Entries shown:
____________________
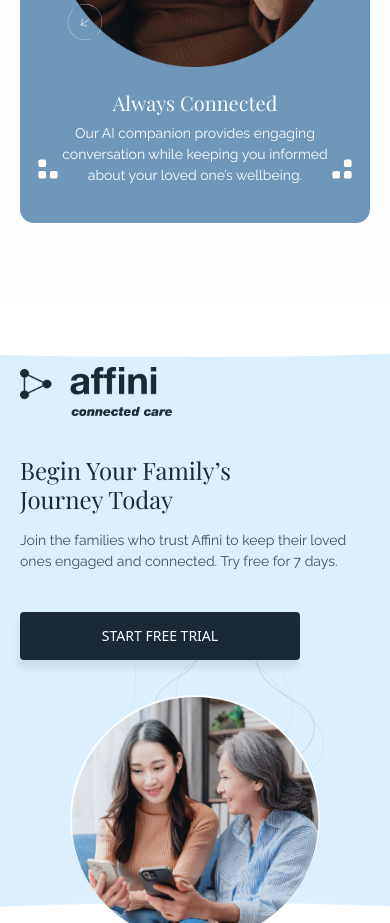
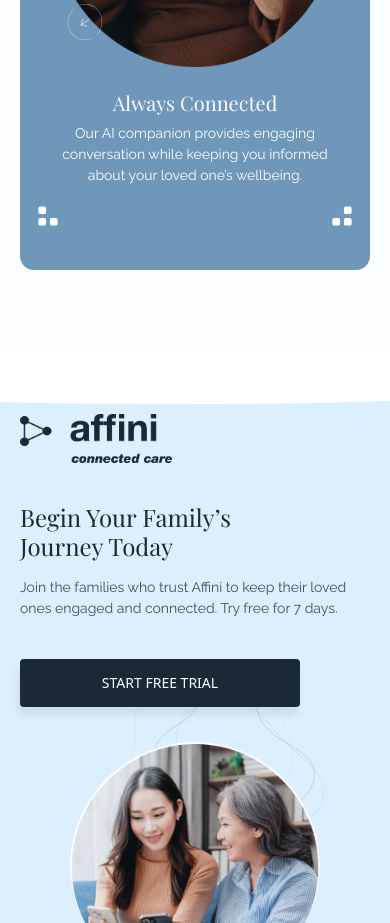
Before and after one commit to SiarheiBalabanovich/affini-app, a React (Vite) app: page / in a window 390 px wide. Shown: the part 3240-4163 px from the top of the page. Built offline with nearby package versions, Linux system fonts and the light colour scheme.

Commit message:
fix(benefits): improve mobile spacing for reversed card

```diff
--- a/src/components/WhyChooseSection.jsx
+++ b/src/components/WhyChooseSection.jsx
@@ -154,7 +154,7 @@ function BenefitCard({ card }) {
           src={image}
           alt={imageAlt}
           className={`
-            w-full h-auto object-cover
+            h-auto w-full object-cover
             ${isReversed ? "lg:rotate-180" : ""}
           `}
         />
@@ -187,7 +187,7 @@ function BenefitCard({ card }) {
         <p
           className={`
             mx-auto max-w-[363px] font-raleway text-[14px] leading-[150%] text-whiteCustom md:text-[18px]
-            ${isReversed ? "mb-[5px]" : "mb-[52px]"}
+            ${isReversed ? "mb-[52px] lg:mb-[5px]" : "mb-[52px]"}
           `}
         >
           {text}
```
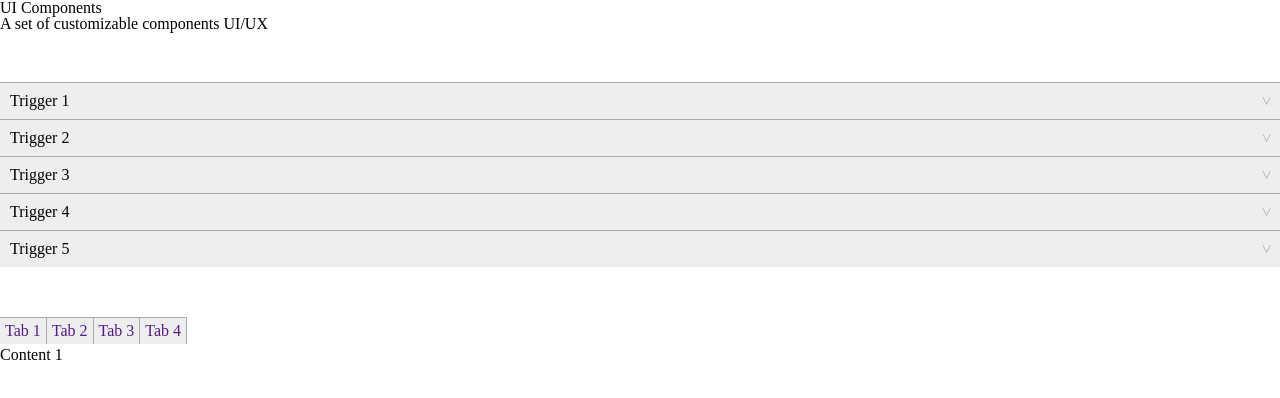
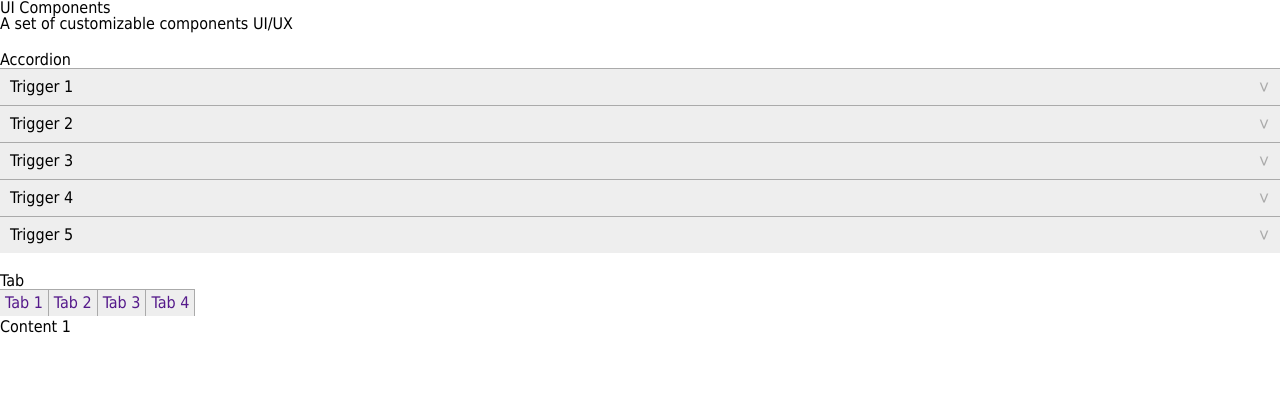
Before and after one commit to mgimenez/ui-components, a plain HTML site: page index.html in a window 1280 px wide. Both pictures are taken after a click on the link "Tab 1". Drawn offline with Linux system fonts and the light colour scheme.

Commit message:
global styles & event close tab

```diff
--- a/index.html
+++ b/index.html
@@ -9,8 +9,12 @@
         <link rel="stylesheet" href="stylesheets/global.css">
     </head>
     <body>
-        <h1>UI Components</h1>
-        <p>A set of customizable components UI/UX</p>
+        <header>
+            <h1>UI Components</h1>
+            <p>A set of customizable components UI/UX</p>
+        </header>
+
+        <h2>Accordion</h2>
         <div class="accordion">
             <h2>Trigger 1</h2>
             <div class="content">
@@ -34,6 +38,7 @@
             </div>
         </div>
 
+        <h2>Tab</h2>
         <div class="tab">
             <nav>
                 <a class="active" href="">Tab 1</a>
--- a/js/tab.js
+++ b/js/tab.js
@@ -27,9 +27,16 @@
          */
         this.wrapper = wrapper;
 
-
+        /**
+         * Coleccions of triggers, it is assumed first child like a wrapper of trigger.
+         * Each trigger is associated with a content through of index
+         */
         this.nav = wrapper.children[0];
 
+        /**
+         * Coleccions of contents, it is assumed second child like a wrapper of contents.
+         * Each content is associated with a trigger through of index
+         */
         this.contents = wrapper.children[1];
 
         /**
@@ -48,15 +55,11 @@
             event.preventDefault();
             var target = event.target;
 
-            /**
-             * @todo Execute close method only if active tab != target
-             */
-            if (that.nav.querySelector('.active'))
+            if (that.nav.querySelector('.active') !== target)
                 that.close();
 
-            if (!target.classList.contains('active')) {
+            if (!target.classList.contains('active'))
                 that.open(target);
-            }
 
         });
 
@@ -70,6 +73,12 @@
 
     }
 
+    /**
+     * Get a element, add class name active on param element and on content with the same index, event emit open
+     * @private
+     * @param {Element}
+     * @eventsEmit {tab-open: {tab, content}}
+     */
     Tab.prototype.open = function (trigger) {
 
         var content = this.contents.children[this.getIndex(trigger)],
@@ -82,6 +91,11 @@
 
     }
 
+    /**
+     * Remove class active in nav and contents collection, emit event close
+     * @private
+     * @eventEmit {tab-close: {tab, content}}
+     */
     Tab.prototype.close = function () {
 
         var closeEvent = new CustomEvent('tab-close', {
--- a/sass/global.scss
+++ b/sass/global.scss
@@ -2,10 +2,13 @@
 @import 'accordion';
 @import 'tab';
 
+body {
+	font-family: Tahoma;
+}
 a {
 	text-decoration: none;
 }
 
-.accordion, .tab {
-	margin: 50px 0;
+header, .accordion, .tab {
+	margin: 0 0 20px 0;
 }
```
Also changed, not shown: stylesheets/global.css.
____________________
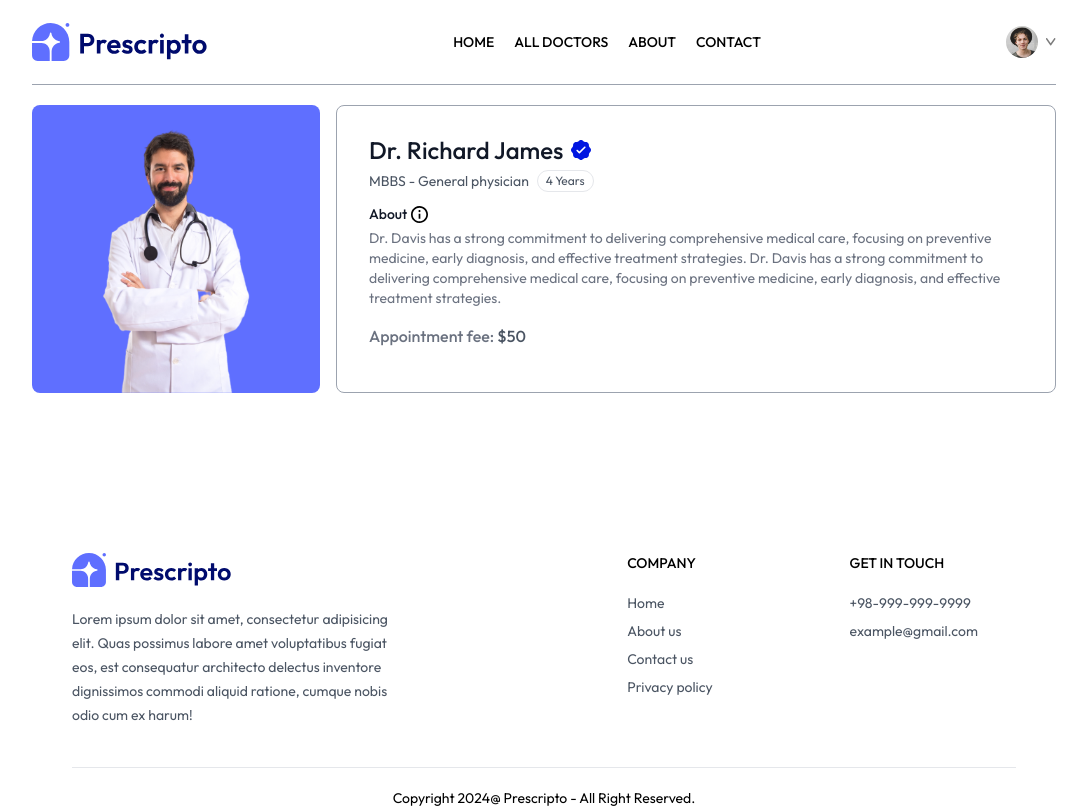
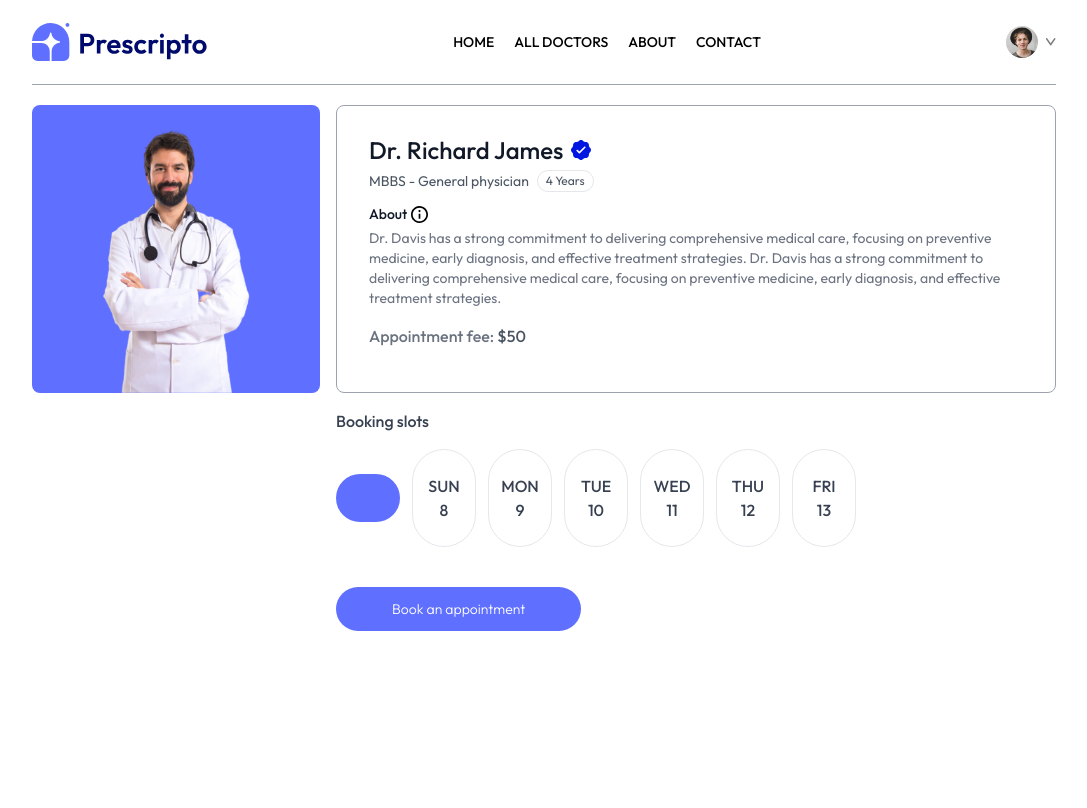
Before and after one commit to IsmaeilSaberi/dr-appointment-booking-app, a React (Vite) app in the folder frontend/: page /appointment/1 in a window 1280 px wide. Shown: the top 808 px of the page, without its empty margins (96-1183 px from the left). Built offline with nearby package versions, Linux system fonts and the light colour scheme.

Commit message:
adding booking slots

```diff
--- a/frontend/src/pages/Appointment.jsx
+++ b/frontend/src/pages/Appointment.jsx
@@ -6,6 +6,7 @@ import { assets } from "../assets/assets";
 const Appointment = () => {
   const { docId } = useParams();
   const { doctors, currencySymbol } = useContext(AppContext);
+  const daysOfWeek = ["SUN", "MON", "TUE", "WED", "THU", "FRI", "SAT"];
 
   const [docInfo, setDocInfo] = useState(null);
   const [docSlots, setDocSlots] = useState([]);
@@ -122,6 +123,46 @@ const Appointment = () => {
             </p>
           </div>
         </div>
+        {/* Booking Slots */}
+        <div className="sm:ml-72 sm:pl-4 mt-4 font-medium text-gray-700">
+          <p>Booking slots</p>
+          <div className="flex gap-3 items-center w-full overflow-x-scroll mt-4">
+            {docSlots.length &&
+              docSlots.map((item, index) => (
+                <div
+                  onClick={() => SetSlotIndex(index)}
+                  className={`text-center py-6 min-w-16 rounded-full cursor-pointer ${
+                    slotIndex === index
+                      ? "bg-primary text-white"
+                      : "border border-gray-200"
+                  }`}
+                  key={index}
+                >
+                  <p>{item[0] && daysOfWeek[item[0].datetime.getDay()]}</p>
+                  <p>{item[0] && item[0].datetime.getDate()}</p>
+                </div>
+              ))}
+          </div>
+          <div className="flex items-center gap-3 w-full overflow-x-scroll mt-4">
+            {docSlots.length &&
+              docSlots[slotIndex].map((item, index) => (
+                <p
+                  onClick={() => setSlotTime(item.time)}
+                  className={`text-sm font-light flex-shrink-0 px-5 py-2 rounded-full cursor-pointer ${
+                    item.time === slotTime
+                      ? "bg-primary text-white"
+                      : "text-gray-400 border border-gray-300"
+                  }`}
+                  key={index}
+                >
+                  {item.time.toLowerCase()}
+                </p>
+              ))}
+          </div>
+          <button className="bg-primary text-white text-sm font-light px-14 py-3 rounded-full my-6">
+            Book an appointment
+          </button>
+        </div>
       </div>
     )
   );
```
____________________
Exercise details:
Some lines above hold the word "className". Copy all of them.

Answer section:
           className={`
           className={`
+        <div className="sm:ml-72 sm:pl-4 mt-4 font-medium text-gray-700">
+          <div className="flex gap-3 items-center w-full overflow-x-scroll mt-4">
+                  className={`text-center py-6 min-w-16 rounded-full cursor-pointer ${
+          <div className="flex items-center gap-3 w-full overflow-x-scroll mt-4">
+                  className={`text-sm font-light flex-shrink-0 px-5 py-2 rounded-full cursor-pointer ${
+          <button className="bg-primary text-white text-sm font-light px-14 py-3 rounded-full my-6">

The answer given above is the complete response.